Lawmaker profile series
by Rebecca Tweed
State Senator Jason Atkinson (Central Point””R) has introduced legislation for a tax credit for making contributions to charitable institutions. The tax credit would work similar to the current Oregon Political Tax Credit which gives you $50 as an individual or $100 as a couple for donating to a campaign, candidate or political action committee. The charitable tax credit means you can use this tax allotment for donations to YMCAs, Rescue Missions, Goodwills, etc. This isn’t the first time Senator Jason Atkinson had introduced this bill, having tried in the 2005 legislative session as well, but it is the first time he thinks it will pass. “I have a lot of support this time around and I think it will happen, despite the fact that Democrats hate tax credits with a capital H.,” says Senator Jason Atkinson. “I think Oregonians would support this as well””it allows them to support their charities and get a pat on the back for it.”

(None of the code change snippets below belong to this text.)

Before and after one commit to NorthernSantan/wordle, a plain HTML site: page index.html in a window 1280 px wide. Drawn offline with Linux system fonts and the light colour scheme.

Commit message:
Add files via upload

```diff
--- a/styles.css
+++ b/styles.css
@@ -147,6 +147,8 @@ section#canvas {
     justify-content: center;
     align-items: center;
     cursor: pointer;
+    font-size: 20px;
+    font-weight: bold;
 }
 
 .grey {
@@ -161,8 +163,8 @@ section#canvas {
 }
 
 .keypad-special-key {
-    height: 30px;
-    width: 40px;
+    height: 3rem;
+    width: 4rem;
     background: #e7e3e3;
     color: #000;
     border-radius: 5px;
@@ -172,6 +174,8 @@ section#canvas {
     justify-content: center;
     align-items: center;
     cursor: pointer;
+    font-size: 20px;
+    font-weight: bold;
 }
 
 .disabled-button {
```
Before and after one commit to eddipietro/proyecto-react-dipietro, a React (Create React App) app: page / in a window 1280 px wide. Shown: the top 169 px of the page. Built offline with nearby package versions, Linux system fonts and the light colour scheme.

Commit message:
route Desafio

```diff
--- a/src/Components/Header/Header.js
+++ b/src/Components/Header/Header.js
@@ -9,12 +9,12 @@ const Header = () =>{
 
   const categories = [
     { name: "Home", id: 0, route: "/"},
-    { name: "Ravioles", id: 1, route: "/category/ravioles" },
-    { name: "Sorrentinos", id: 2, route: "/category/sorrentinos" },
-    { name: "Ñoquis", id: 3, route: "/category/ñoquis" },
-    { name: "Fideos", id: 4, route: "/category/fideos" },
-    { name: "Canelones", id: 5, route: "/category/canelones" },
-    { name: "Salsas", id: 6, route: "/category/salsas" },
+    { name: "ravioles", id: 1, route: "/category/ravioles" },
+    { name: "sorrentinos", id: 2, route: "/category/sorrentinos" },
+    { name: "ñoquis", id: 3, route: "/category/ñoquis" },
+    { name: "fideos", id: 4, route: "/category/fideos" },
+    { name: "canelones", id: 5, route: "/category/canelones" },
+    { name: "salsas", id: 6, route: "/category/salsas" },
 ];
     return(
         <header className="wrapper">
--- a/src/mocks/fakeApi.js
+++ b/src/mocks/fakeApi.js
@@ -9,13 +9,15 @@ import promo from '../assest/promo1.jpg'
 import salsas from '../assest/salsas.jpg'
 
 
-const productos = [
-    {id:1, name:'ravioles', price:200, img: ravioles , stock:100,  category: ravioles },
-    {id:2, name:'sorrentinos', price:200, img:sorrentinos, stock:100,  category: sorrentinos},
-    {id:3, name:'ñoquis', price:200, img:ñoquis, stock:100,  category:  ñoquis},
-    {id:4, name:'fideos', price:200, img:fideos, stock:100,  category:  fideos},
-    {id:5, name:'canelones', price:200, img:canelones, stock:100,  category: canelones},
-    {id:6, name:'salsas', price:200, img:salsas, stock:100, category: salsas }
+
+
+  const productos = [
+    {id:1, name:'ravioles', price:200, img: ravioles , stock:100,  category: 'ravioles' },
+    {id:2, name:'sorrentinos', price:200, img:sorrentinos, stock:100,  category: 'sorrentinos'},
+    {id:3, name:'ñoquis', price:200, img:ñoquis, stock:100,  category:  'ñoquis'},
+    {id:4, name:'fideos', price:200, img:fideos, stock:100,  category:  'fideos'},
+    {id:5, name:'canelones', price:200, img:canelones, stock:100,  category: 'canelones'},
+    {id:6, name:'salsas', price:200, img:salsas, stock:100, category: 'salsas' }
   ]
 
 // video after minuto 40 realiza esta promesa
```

Currently, the political tax credit is around $16million worth of contributions across the state. “Imagine what would happen if that amount of money was going to our local charities. We know the government can’t do what hearts and minds can do,” says Senator Atkinson. “Philanthropy has fallen with the stock market; let’s encourage neighbors to help neighbors.”
Aside from the charitable tax credit legislation, Senator Jason Atkinson prefers not to introduce many bills. “As a Republican, I don’t believe my role philosophically is making more government,” says the senator. He has introduced two big bills, two conservation bills and the rest of them are constituents’ concepts and needs.
One particular bill Senator Jason Atkinson is bringing forward is the result of some teenagers from Medford approaching him. Because of the city’s definition of what a “business” is, high schoolers have to get a business permit just to host a car wash, bake sale or lemonade stand. The Senator’s legislation will allow for individuals 17 and under to host such events without a business permit.
“We’re putting a stop to this immediately. It’s stupid to think that an 18 year old needs to file a business permit to raise money,” says Senator Jason Atkinson. “The kids are trying to do things in the community and the city is making it difficult for them, which doesn’t fly with me.”